In patients who have atrial fibrillation in association with a TIA, long-term anticoagulation with warfarin to a target international normalized ratio (INR) of 2-3 is typically recommended. Aspirin 325 mg/day is recommended for patients unable to take oral anticoagulants. However, the addition of clopidogrel to aspirin therapy, compared with aspirin therapy alone, might be reasonable. For most patients with a stroke or TIA in the setting of AF, it is reasonable to initiate oral anticoagulation within 14 days after the onset of neurological symptoms. Anticoagulation can be delayed beyond 14 days in the presence of high risk for hemorrhagic conversion. [46]

The 2014 AHA/ASA guidelines also state that bridging therapy with subcutaneous low-molecular-weight heparin (LMWH) is reasonable for patients with atrial fibrillation who require temporary interruption of oral anticoagulation but are at high risk for stroke. [46]

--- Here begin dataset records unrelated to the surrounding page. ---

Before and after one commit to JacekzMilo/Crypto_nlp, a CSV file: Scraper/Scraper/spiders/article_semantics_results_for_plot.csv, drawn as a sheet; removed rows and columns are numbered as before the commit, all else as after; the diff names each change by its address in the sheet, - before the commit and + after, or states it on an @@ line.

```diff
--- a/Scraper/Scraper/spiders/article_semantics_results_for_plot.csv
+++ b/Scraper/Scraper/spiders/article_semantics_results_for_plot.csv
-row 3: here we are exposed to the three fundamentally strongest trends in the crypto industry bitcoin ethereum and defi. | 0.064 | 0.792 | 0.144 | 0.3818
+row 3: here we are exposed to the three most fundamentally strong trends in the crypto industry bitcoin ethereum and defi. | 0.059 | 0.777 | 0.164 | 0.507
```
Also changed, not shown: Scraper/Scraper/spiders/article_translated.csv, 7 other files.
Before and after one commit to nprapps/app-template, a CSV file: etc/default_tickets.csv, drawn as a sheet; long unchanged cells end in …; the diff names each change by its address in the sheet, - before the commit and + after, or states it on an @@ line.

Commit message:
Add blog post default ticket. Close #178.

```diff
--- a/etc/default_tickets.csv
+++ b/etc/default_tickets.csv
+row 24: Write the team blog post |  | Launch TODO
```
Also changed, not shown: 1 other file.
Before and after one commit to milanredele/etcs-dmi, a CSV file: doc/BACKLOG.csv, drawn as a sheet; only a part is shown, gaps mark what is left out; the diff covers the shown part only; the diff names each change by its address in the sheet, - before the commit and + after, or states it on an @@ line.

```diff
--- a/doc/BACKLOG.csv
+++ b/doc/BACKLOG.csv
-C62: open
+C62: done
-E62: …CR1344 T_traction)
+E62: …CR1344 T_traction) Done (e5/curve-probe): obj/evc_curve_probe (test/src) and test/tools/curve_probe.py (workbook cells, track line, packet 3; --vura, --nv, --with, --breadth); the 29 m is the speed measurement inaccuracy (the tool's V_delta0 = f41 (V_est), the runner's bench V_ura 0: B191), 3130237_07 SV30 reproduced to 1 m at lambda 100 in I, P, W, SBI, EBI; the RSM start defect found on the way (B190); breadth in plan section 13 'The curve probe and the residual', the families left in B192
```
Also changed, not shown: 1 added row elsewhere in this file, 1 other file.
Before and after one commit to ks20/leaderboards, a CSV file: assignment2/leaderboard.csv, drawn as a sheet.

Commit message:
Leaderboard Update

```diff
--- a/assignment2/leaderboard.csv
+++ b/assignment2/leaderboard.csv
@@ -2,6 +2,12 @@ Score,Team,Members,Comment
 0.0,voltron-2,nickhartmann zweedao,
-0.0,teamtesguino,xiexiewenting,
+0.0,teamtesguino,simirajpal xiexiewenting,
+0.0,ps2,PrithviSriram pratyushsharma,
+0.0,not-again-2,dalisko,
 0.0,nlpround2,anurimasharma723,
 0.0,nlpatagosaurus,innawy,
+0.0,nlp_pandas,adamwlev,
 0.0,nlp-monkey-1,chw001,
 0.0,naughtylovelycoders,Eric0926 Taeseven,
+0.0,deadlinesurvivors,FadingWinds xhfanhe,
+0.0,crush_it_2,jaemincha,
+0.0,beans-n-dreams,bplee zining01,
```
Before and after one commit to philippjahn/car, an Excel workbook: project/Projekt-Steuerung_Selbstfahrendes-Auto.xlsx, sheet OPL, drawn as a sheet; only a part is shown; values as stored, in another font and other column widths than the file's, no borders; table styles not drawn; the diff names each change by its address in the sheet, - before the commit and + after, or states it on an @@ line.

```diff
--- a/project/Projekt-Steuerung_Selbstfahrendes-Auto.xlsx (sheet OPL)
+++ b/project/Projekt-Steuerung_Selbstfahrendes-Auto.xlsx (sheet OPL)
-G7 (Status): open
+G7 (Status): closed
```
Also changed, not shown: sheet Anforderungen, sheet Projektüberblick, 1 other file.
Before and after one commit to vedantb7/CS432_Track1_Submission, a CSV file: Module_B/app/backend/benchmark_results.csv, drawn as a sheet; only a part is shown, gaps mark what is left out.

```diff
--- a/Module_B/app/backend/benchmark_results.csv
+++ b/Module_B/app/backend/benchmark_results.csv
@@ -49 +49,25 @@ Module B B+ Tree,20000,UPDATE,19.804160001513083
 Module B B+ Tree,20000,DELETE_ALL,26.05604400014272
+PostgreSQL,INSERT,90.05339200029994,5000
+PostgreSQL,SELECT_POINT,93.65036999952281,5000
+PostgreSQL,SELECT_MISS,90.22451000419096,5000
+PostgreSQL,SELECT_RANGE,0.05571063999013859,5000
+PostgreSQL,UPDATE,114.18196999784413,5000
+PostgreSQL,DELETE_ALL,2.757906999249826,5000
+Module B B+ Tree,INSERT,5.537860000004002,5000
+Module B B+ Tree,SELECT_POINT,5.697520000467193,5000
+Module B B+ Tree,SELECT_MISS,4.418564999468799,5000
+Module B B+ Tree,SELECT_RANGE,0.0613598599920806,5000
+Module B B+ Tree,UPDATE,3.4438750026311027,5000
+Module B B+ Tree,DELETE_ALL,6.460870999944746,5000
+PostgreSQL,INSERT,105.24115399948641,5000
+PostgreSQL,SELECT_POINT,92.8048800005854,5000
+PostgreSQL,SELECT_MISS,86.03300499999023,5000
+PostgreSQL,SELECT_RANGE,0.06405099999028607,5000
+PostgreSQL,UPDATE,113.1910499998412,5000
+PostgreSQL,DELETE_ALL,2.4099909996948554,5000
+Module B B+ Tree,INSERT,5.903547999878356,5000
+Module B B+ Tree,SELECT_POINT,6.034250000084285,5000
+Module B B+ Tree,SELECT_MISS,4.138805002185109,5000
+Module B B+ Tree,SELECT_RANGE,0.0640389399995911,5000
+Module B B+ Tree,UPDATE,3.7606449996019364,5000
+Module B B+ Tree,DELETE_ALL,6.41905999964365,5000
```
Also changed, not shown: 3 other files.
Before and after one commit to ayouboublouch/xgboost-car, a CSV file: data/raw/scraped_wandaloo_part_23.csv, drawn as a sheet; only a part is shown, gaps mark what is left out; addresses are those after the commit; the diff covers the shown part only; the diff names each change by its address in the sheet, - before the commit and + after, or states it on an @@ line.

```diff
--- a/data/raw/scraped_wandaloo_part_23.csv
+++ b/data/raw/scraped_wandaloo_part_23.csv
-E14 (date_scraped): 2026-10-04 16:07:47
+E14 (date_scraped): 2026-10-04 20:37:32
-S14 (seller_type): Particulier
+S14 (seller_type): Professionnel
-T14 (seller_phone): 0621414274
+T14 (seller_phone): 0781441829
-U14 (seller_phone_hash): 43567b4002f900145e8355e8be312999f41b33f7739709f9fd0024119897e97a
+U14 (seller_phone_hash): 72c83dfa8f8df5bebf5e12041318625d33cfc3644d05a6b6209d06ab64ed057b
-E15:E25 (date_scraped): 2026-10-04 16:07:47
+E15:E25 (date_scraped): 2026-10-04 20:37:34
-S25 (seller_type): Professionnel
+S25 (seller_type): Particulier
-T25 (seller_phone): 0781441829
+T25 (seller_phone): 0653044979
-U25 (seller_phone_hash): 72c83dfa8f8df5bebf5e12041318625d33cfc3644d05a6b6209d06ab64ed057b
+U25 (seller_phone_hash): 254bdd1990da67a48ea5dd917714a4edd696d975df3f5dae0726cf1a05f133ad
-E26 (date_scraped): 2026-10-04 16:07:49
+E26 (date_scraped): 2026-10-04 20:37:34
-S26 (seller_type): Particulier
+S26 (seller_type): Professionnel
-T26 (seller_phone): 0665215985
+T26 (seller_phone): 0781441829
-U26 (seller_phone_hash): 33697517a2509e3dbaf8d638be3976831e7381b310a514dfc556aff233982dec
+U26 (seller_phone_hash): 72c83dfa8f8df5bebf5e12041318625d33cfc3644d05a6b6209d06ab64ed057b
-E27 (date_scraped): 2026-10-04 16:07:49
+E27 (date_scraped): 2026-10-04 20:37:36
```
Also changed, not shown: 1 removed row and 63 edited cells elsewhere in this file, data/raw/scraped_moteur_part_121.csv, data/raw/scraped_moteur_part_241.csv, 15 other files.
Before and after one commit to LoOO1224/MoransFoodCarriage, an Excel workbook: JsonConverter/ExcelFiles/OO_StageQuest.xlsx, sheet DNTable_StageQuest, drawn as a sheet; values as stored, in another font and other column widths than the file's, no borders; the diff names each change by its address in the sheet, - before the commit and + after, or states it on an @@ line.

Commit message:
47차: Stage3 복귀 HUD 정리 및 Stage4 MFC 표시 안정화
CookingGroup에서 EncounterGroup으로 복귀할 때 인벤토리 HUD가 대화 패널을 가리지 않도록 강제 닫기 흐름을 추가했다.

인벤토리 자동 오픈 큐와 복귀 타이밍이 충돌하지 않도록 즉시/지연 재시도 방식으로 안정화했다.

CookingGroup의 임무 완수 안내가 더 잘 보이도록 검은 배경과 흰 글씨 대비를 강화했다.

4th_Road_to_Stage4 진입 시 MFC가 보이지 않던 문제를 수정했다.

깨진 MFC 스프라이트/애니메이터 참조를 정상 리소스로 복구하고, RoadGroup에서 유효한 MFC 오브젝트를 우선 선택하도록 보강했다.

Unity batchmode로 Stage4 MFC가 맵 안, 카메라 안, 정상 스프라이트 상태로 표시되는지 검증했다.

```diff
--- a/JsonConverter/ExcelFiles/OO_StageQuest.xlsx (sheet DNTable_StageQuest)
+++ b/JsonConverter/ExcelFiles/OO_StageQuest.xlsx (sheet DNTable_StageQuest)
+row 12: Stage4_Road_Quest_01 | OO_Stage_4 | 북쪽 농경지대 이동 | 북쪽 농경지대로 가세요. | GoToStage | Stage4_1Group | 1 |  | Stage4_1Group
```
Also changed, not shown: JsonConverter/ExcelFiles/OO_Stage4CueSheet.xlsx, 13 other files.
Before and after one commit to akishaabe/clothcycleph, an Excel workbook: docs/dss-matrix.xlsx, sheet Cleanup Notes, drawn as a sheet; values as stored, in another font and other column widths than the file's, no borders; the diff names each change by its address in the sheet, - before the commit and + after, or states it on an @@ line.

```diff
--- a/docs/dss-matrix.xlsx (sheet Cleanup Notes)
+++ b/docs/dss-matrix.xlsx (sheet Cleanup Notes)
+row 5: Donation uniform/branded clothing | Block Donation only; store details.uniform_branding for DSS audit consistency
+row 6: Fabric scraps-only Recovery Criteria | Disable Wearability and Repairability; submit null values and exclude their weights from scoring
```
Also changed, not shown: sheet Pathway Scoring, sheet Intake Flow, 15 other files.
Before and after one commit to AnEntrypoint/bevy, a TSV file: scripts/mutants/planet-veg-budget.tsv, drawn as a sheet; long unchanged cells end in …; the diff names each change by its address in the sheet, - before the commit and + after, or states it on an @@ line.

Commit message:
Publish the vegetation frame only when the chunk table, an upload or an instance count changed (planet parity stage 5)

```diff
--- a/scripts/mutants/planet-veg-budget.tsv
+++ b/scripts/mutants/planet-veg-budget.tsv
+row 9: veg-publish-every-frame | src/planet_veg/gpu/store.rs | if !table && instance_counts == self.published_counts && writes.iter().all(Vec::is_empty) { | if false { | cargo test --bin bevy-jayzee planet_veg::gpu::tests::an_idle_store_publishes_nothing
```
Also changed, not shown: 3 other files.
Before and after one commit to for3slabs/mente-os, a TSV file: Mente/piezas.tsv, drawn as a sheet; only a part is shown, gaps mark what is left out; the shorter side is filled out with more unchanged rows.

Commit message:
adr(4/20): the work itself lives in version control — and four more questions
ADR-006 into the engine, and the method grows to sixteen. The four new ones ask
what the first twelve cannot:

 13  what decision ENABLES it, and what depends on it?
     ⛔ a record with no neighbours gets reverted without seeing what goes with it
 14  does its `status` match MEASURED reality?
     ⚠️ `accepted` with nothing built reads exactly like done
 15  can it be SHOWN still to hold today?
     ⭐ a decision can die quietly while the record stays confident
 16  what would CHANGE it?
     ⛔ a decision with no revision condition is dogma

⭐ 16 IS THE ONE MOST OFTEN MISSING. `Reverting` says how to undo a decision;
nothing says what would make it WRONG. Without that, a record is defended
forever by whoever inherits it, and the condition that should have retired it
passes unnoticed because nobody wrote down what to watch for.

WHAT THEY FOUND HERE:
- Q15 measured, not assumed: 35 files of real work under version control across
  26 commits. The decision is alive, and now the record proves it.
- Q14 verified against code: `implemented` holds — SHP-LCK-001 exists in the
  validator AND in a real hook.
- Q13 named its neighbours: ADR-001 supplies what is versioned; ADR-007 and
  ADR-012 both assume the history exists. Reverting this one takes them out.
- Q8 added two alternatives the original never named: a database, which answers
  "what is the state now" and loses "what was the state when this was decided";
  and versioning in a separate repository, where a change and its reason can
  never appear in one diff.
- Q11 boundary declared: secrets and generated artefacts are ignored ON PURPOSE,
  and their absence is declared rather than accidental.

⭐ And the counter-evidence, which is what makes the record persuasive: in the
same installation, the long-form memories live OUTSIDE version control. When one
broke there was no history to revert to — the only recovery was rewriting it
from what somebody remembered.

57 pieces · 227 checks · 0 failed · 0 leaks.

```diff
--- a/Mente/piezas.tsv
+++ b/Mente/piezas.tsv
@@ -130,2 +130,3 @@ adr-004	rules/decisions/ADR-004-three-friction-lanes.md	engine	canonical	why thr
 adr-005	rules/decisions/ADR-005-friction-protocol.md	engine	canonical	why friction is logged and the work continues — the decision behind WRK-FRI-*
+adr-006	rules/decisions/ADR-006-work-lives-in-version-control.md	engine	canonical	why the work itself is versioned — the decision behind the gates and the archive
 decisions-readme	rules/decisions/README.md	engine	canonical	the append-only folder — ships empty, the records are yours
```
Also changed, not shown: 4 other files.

In acute myocardial infarction (MI) with left ventricular thrombus, oral anticoagulation with warfarin (target INR, 2-3) is reasonable. [46]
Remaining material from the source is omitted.